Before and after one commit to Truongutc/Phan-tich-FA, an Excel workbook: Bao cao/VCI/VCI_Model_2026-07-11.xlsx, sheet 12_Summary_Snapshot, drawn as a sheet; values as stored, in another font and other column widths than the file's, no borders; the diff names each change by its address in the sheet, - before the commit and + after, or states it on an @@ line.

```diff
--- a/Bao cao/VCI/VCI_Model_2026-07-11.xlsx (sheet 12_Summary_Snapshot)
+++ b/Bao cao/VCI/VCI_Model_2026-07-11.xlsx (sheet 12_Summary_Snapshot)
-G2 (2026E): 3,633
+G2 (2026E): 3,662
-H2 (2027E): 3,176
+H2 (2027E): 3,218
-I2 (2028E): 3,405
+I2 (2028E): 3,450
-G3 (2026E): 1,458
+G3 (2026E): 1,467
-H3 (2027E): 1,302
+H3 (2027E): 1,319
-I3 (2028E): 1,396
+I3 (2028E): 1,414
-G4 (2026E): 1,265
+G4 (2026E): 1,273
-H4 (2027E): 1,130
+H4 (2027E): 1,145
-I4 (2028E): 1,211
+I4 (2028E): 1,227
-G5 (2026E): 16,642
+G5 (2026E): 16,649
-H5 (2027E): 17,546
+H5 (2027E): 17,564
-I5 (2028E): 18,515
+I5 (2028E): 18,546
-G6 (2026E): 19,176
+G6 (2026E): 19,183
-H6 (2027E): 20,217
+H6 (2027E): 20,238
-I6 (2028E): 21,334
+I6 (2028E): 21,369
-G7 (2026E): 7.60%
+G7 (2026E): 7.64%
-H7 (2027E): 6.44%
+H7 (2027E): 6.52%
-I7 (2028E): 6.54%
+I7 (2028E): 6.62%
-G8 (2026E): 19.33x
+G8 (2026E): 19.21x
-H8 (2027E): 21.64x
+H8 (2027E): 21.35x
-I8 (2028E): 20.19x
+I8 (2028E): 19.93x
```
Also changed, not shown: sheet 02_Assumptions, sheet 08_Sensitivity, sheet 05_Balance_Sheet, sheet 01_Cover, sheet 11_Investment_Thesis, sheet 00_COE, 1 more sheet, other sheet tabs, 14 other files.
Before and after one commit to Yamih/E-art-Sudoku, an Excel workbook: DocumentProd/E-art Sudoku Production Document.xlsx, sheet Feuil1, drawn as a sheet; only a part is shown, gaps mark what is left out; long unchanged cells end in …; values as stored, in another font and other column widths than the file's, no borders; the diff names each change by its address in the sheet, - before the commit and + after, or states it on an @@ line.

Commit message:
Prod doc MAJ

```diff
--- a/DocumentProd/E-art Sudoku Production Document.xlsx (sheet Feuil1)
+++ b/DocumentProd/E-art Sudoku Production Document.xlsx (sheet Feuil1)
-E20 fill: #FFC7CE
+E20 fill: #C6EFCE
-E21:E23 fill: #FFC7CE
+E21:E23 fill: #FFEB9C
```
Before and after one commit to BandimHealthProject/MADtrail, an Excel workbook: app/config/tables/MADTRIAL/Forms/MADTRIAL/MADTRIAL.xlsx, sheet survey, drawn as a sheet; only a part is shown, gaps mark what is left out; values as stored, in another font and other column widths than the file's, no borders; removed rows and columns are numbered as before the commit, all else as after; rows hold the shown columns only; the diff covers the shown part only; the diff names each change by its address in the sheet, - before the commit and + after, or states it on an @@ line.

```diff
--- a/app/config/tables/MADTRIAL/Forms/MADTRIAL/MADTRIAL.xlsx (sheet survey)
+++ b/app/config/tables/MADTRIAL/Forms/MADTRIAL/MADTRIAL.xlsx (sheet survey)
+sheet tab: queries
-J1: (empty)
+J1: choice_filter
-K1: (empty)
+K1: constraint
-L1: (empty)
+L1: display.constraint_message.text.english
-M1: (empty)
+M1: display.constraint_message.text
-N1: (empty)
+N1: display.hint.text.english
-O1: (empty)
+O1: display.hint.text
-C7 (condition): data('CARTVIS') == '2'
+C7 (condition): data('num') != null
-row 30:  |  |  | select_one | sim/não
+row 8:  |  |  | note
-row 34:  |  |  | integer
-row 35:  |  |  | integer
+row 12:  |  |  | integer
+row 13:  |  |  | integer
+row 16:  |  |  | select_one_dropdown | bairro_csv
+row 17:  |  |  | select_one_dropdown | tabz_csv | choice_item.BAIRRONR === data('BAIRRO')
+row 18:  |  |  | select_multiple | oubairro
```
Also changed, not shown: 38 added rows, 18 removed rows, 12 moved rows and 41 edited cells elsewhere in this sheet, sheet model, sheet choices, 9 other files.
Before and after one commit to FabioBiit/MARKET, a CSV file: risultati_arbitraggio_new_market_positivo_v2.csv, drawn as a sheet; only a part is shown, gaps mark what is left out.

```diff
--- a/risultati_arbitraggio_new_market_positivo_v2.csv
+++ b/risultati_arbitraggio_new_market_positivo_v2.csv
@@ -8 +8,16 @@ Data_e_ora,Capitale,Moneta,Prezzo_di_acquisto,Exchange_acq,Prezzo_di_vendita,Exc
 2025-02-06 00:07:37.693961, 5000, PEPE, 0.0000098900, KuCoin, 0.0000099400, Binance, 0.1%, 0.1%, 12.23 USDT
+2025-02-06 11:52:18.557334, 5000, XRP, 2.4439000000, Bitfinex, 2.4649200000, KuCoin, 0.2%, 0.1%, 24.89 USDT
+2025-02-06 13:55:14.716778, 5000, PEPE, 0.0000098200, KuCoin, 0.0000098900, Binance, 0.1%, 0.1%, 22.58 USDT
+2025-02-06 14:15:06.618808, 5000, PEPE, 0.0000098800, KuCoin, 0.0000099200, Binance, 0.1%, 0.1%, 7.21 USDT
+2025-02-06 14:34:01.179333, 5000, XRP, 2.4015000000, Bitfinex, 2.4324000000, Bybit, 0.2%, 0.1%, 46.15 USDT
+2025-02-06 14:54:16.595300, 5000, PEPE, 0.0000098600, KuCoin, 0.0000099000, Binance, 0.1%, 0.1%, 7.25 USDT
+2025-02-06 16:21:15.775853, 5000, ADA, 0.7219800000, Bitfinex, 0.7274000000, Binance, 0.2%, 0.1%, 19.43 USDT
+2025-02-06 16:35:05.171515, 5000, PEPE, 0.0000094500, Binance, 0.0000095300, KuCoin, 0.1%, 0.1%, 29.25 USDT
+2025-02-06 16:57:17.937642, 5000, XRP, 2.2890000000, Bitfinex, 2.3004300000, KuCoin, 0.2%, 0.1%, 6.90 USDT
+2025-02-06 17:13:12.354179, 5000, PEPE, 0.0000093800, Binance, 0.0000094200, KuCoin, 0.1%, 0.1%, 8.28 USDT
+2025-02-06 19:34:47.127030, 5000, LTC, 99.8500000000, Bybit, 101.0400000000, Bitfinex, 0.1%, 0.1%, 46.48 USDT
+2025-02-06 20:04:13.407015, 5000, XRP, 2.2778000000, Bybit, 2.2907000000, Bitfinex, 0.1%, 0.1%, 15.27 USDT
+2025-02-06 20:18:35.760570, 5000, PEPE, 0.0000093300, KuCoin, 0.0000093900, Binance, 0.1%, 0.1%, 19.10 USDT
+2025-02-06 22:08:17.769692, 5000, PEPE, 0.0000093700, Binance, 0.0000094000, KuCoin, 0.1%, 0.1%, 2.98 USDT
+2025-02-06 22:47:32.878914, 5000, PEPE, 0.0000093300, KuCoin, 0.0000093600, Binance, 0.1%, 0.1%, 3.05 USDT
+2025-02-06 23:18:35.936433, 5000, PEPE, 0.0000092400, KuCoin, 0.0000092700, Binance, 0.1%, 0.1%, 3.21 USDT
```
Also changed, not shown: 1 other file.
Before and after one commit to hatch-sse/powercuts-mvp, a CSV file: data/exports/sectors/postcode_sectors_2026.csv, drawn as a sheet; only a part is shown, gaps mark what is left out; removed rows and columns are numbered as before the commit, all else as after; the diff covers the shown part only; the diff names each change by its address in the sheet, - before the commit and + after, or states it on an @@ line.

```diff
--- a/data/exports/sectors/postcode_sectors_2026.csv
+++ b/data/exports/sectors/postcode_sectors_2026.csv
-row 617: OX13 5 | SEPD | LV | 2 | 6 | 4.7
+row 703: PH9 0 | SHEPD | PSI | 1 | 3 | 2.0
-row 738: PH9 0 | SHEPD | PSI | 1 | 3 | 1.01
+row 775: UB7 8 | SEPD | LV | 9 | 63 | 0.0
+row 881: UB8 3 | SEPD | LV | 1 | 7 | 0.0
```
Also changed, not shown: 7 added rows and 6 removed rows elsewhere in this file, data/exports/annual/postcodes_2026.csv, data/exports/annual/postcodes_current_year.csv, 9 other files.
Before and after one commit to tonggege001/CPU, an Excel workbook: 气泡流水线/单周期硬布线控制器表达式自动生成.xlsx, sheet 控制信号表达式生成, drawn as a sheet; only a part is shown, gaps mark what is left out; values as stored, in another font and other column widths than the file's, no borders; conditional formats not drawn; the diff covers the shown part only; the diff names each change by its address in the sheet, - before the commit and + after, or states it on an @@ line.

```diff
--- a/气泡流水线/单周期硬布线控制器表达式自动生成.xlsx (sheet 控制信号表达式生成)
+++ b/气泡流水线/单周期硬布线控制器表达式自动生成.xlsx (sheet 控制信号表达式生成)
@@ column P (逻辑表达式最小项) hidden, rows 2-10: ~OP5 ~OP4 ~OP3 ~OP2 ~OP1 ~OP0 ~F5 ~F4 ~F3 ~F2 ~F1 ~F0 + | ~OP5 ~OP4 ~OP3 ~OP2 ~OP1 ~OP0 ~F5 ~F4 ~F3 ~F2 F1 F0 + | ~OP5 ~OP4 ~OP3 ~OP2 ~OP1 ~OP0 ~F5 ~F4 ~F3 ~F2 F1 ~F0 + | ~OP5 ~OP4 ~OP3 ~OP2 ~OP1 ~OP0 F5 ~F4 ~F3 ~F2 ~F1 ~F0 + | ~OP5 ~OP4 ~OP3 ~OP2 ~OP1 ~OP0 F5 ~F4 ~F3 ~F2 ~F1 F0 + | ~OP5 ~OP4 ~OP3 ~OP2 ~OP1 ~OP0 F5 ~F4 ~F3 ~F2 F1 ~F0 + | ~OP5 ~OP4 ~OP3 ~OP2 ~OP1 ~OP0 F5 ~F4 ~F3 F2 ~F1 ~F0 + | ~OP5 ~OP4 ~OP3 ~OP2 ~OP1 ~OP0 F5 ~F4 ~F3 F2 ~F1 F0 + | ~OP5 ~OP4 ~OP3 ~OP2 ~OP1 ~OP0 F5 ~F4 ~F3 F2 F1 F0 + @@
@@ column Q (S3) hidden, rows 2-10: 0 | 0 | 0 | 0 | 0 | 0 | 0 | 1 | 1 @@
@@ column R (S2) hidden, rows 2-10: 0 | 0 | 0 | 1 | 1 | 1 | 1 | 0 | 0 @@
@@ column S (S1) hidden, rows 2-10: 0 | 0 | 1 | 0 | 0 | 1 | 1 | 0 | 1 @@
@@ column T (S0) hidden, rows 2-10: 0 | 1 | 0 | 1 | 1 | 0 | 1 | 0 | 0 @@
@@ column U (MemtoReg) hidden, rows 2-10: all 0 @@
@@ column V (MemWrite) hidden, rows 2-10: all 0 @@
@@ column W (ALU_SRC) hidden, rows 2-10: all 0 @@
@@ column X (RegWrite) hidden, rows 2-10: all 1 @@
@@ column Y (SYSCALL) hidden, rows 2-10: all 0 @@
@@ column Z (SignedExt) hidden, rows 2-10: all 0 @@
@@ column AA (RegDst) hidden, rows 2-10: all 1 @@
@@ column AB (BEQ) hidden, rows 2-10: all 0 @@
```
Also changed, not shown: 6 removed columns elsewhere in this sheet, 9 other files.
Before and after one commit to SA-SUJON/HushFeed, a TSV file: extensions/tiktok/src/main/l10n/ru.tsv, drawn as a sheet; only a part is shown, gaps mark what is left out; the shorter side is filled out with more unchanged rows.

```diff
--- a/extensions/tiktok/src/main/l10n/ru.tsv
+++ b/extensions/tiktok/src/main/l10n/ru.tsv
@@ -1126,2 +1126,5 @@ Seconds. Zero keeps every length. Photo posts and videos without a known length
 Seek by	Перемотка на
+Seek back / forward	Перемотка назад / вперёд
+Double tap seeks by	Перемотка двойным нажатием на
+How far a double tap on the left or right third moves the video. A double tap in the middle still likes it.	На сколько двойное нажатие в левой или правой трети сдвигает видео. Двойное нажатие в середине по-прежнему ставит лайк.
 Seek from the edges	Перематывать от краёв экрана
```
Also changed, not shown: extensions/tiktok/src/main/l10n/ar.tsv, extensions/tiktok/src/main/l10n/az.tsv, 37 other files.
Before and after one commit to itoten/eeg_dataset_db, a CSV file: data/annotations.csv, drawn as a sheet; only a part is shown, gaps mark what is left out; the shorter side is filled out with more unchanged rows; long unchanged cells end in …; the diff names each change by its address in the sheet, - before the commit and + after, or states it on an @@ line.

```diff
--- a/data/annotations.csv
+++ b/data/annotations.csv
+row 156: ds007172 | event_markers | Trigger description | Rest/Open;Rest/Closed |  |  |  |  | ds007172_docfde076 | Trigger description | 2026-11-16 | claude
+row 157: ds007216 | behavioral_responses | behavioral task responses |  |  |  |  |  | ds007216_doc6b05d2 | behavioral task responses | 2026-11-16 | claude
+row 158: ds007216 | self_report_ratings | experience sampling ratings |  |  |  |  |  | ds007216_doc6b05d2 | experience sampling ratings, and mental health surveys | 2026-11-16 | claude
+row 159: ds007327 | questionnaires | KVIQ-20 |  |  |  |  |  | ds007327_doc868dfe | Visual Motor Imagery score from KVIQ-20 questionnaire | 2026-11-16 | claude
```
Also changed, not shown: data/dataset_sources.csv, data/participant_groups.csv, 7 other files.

§ **Task brief**
Search the entries above for the string "empty". Copy each line in which it appears.

§ **Response**
-J1: (empty)
-K1: (empty)
-L1: (empty)
-M1: (empty)
-N1: (empty)
-O1: (empty)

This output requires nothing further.